### Task details:
From the material below, tally every line containing "usepackage"; reply with the total only.

● ● ● ● ●

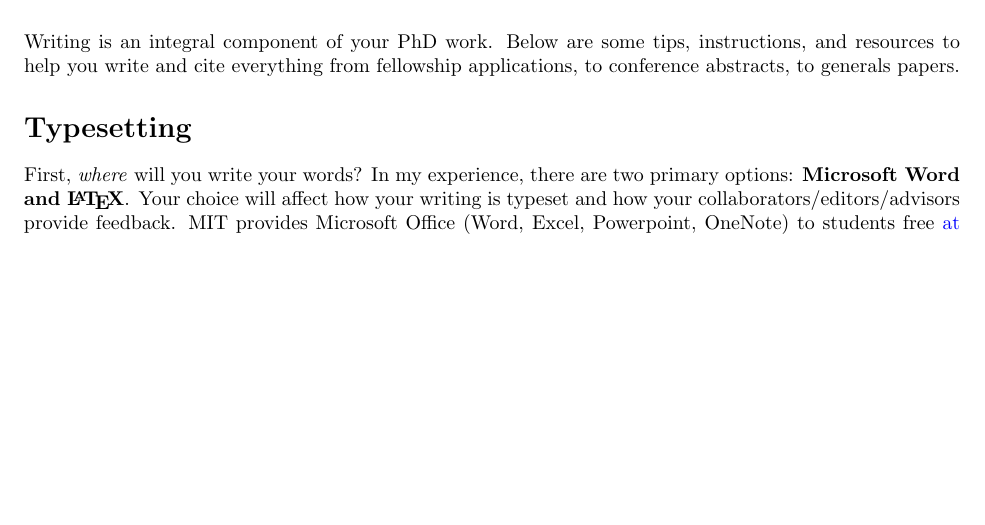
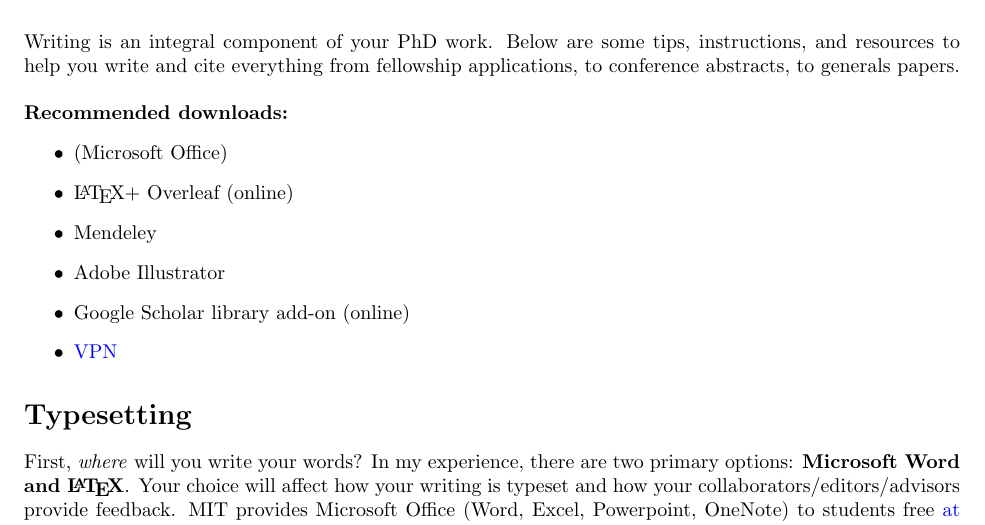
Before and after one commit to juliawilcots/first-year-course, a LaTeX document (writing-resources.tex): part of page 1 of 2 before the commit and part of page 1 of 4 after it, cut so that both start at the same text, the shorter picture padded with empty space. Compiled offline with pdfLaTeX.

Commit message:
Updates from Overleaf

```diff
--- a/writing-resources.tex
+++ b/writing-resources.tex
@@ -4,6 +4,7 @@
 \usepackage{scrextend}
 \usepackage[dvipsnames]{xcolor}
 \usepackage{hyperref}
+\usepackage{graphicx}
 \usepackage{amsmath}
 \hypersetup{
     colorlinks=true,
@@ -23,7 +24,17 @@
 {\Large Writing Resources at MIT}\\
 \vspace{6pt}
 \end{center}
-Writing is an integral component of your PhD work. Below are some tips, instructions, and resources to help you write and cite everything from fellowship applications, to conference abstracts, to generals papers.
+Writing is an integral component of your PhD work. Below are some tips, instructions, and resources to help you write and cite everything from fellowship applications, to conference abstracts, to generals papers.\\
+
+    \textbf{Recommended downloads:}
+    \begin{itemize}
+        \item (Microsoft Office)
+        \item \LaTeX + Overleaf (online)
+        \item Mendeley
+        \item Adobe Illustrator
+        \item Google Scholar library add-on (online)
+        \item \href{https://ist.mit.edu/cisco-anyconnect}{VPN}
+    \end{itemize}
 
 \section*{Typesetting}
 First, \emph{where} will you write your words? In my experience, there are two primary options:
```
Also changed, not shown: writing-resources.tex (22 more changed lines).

● ● ● ● ●

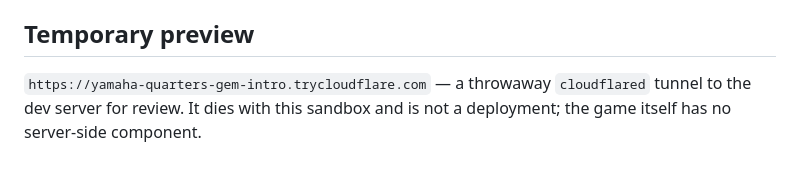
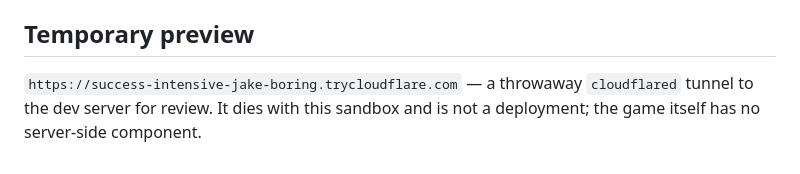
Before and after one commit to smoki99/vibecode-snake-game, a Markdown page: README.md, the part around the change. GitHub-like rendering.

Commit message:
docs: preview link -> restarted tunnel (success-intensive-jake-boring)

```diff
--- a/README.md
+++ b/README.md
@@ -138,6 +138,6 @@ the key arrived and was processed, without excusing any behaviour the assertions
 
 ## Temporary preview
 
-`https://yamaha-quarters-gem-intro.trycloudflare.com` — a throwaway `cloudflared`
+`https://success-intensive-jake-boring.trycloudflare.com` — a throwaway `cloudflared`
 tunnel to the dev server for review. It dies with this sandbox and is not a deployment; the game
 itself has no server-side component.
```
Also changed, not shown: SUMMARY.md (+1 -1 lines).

● ● ● ● ●

### Your response:
5